Extracted records
========

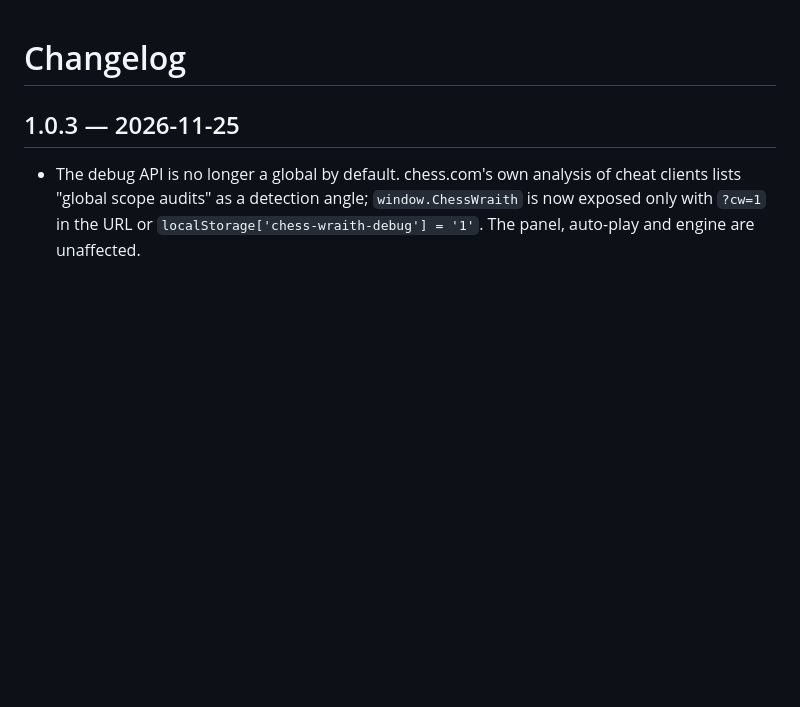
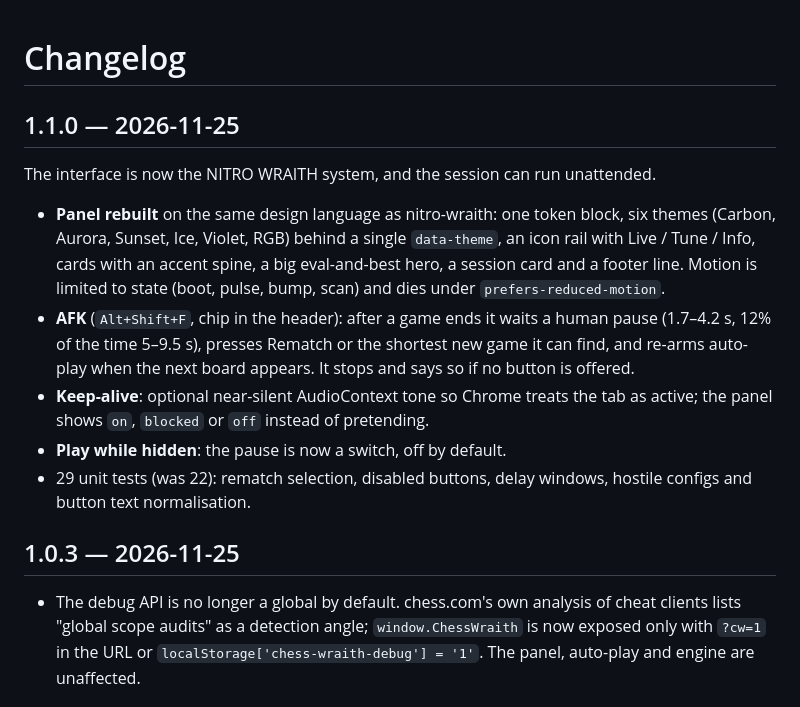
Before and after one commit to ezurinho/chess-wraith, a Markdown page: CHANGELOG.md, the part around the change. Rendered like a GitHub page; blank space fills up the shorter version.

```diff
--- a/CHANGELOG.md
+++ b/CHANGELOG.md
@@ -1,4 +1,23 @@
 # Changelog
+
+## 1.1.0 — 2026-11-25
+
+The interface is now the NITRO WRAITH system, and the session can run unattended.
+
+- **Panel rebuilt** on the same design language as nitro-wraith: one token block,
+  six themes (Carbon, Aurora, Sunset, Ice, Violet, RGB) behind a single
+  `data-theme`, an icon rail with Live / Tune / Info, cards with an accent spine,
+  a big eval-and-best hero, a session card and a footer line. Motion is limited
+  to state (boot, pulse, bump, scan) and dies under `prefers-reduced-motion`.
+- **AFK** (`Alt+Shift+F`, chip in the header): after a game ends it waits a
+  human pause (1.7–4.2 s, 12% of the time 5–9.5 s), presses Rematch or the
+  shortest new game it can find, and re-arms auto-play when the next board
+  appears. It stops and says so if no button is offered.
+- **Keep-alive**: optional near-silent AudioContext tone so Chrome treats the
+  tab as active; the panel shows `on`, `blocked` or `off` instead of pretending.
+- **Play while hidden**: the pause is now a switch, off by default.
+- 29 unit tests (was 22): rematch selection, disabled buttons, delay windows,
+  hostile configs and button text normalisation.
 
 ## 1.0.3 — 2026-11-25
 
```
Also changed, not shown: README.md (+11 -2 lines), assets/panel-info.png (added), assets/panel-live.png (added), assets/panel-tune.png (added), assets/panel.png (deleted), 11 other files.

========

WHAT THE EXERCISE ASKS -> Please copy every line of the data that carries the string "pause".

ANSWER BOX ->
+  human pause (1.7–4.2 s, 12% of the time 5–9.5 s), presses Rematch or the
+- **Play while hidden**: the pause is now a switch, off by default.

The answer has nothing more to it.